Vojir F.,Bundesministerium fur Gesundheit
Ernahrung | Year: 2012
120 years ago several scientists in the Austrian-Hungarian Empire started to work on a Codex Alimentarius Austriacus upon their personal private initiative. From this beginning and through eventful historical developments a statutory body, the Codex Commission, came into being which has been responsible for editing the 'Austrian Food Code'. The tasks of the Codex Commission are on the one hand advising the minister responsible for questions concerning food and food control and on the other hand serving as a panel for balancing the interests of the different stakeholder groups interested in any aspects from food production to consumer protection. The 'Austrian Food Code' is classified from a legal point of view as an 'objectified expert opinion'. However, it is not a piece of legislation in the true sense of the term. Over the years and as far as it concerned the work focus of the Codex Commission it has undergone several modifications in its focus. While in the beginning the emphasis was laid on the Codex being the basis of objective and comprehensible investigations, and expert opinions on food and consumer goods by food experts, the task of defining rules on whether a product was fit for placing on the national or international market was added later. If for a long time safety aspects were at the centre of attention, recent developments have led to increased interest in interpretations with regard to protection from consumer deception. Latest developments added nutrition as a further focus of Codex activities.
Dr. Hans Frenzel - A successful visionary (Codex Alimentarius Europaeus, Worldwide Codex Alimentarius) [Dr. Hans Frenzel - Ein erfolgreicher Visionär (Codex Alimentarius Europaeus, Weltweiter Codex Alimentarius)]
Vojir F.,Bundesministerium fur Gesundheit |
Schubl E.,Bundesministerium fur Gesundheit
Ernahrung | Year: 2012

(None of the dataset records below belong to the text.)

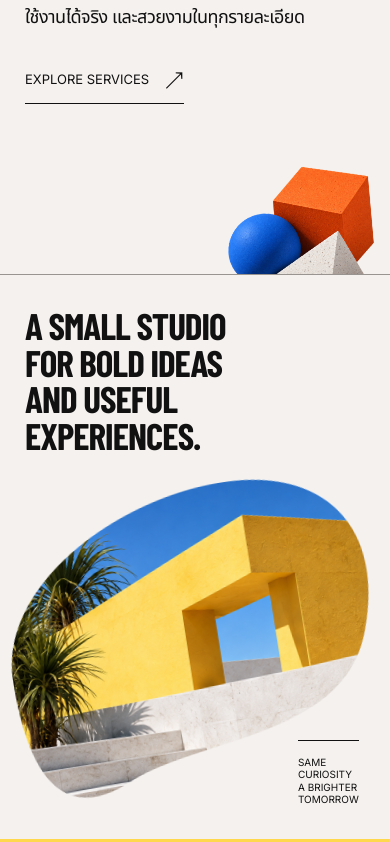
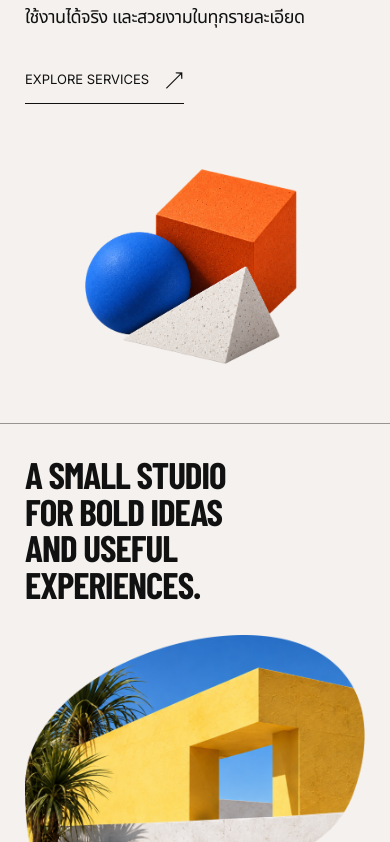
Before and after one commit to dirlenor/creative_landingpage_course, a website: page index.html in a window 390 px wide. Shown: the part 1722-2564 px from the top of the page. Drawn offline with nearby package versions, Linux system fonts and the light colour scheme; a web font is replaced by a local one.

Commit message:
Improve mobile services and studio layouts

```diff
--- a/styles.css
+++ b/styles.css
@@ -110,11 +110,14 @@
   .circle-badge{bottom:clamp(210px,62vw,430px);width:90px;height:90px}
   .orange-marks{bottom:180px;left:8%;scale:.55}
   .hero-meta{gap:12px}
-  .services{height:auto;max-height:none;min-height:540px;padding-bottom:170px}
+  .services,.studio{display:flex;flex-direction:column;height:auto;max-height:none;min-height:0;padding:32px 25px}
+  .services-link{align-self:flex-start}
   .services h2{font-size:clamp(36px,10.8vw,52px)}
   .thai-copy{font-size:18px}
   .desktop-break{display:none}
-  .geometry{width:45%;max-width:180px}
+  .services .geometry,.studio>img{position:static;inset:auto;align-self:center;width:100%;height:auto;max-width:360px;margin:32px auto 0;transform:none!important}
+  .services .geometry{width:75%;max-width:260px}
+  .studio-note{position:static;align-self:flex-end;margin-top:24px}
   .studio h2{font-size:clamp(34px,9.5vw,46px)}
   .featured h2{font-size:clamp(40px,11vw,58px)}
   .round-button{flex-shrink:0}
```
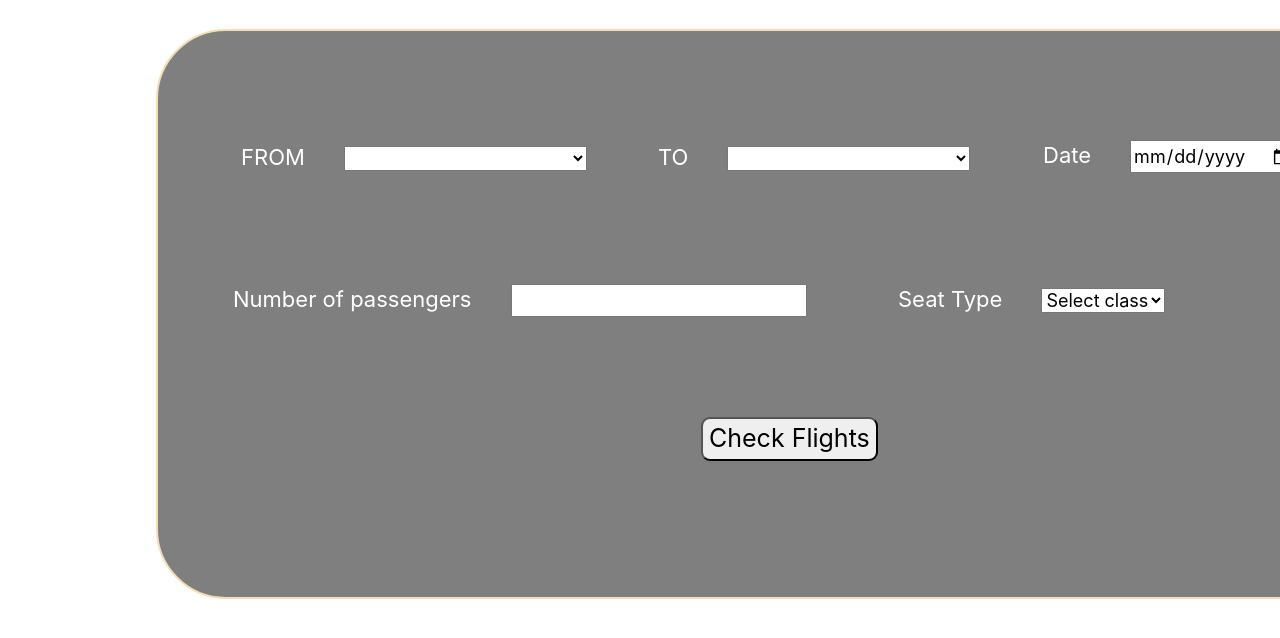
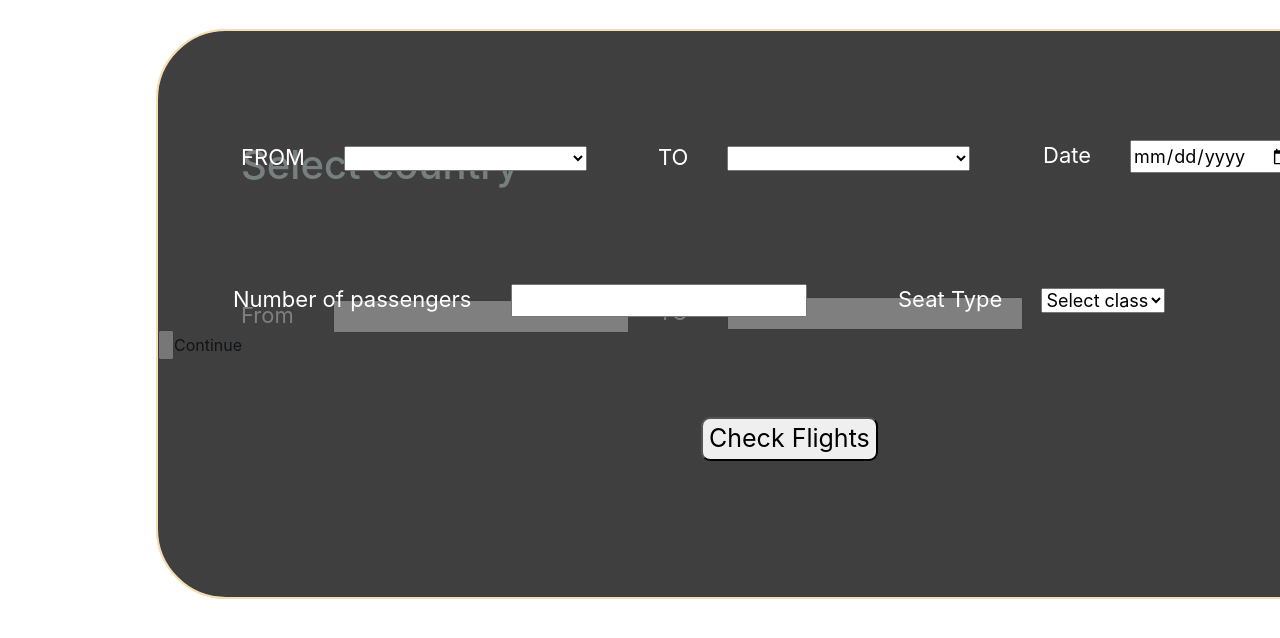
Before and after one commit to rishikeshupadhya345/WT-CLASS, a plain HTML site: page search.html in a window 1280 px wide. Shown: the part 112-750 px from the top of the page. Drawn offline with nearby package versions, Linux system fonts and the light colour scheme.

Commit message:
Update search.html

```diff
--- a/search.html
+++ b/search.html
@@ -40,44 +40,26 @@
             </div>
         </div>
     </nav>
-    <div id="reservetable" class="modal fade" role="dialog">
-        <div class="modal-dialog modal-lg" role="content">
-            <div class="modal-content">
-                <div class="modal-header">
-                    <h4 class="modal-title">Enter Country</h4>
-                    <button type="button" class="close" data-dismiss="modal">
-                        &times;
-                    </button>
+    <div class="form">
+        <form>
+            <h1 style="margin-top: 110px; margin-left: 83px;color: azure;">Select country</h1>
+            <div style="margin-top: 110px; margin-left: 83px; font-size: 18px;">
+
+                <span>From</span>
+                <input type="text" id="from" >
             </div>
-                <div class="modal-body">
-                    <form action="search.html">
+            <div style="margin-top: -37px; margin-left: 500px; font-size: 18px;">
+                <span>TO</span>
+                <input type="text" id="to">
 
-                        <div class="form-group row">
-                            <label for="option1" class="col-12 col-md-2 col-form-label">FROM</label>
-                            <div class="col-md-6">
-                                <input type="text" id="from" class="form-control" name="country from" placeholder="Enter Source">
+            </div>
+            <div>
+                <input type="button" href="#" onclick="display()">Continue
             </div>
 
-                        </div>
-                        <div class="form-group row">
-                            <label for="option1" class="col-12 col-md-2 col-form-label">TO</label>
-                            <div class="col-md-6">
-                                <input type="text" id="to" class="form-control" name="country from" placeholder="Enter Destination">
-                            </div>
-
-                        </div>
-                        <div class="form-group row">
-                            <div class="offset-md-2 col-md-10">
-                                <button type="button" class="btn btn-secondary ml-auto" data-dismiss="modal">Cancel</button>
-                                <a role="button" href="search.html" type="submit" onclick="getflights()" class="btn btn-primary" >Continue</a>
-                            </div>
-                        </div>
           </form>
         </div>
-            </div>
-        </div>
-    </div>
-
+        <div id="content">
             <div class="form">
                 <form>
                     <div style="margin-top: 110px; margin-left: 83px; font-size: 18px;">
@@ -88,7 +70,7 @@
                     </div>
                     <div style="margin-top: -46px; margin-left: 500px; font-size: 18px;">
                         <span>TO</span>
-            <select class="form-select form-select-lg mb-3" id=" end" aria-label=".form-select-lg example"  style="font-size: large; width: 243px;">
+                        <select class="form-select form-select-lg mb-3" id="end" aria-label=".form-select-lg example"  style="font-size: large; width: 243px;">
 
                         </select>
                     </div>
@@ -114,10 +96,7 @@
                     </div>
                   </form>
                 </div>
-    <script>
-        $('#loginmodaljs').click(function() {
-       $('#reservetable').modal('toggle');
-            });
-   </script>
+
+        </div>
 </body>
 </html>
```
Lines whose indentation alone changed are shown as unchanged.
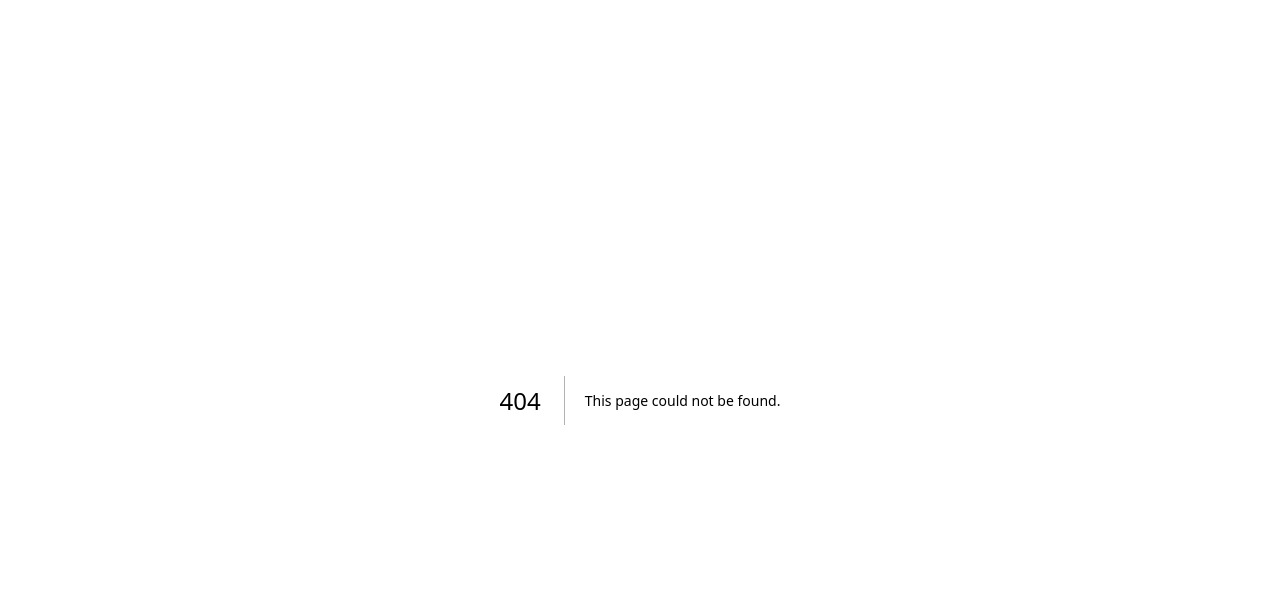
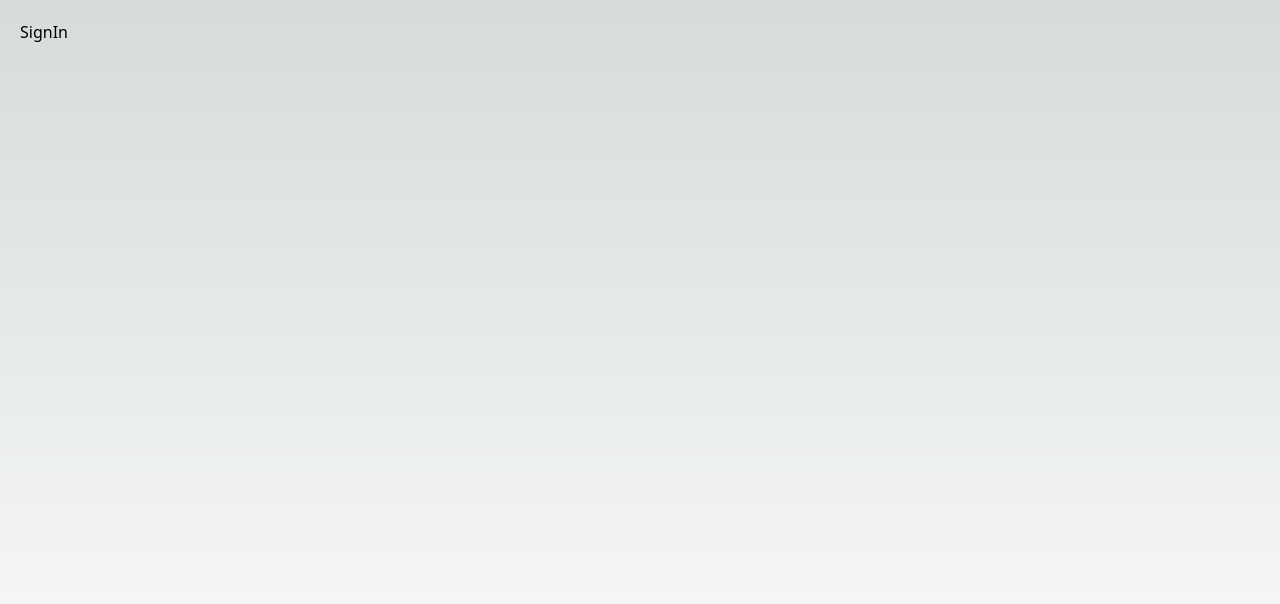
Before and after one commit to hasanashrafi/authentication-next, a Next.js app: page /signin in a window 1280 px wide. Before the commit this address had no page. Shown: the top 604 px of the page. Built offline with nearby package versions, Linux system fonts and the light colour scheme.

Commit message:
create sigIn route

```diff
--- /dev/null
+++ b/pages/signin.js
@@ -0,0 +1,11 @@
+import React from 'react'
+
+function SignIn() {
+  return (
+    <div className='min-h-screen p-5' >
+    <h2>SignIn</h2>
+    </div>
+  )
+}
+
+export default SignIn
```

Dr. Hans Frenzel was a public figure in Austria who had significant influence on the development of the European Codex Alimentarius and furthermore on the development of the worldwide Codex Alimentarius. Before World War II he was director of the official market control of Linz. After the war he became minister for public alimentation and later on president of the Austrian court of auditors while also serving as member of the Austrian Codex Commission and later on chairing the commission. During his chairmanship he developed the idea of creating a European Codex Alimentarius Commission and put it into practice with the consent of the European states by installing the European Council of the Codex Alimentarius Europaeus in 1958 to which he was elected chair. Following the idea of the Austrian Codex, the rapidly developing regional Codex for Europe was, among other things, decisive for the intensified efforts undertaken by FAO and WHO in realising their goal of a worldwide codex. In 1963, when the FAO/WHO Codex Alimentarius Commission became established the European Council of the Codex Alimentarius Europaeus was integrated in the Codex Alimentarius Commission as coordinating committee for Europe. Although elected chair of this regional group for Europe in 1965, Frenzel unfortunately was not able to perform this function for health reasons. He died in August 1966.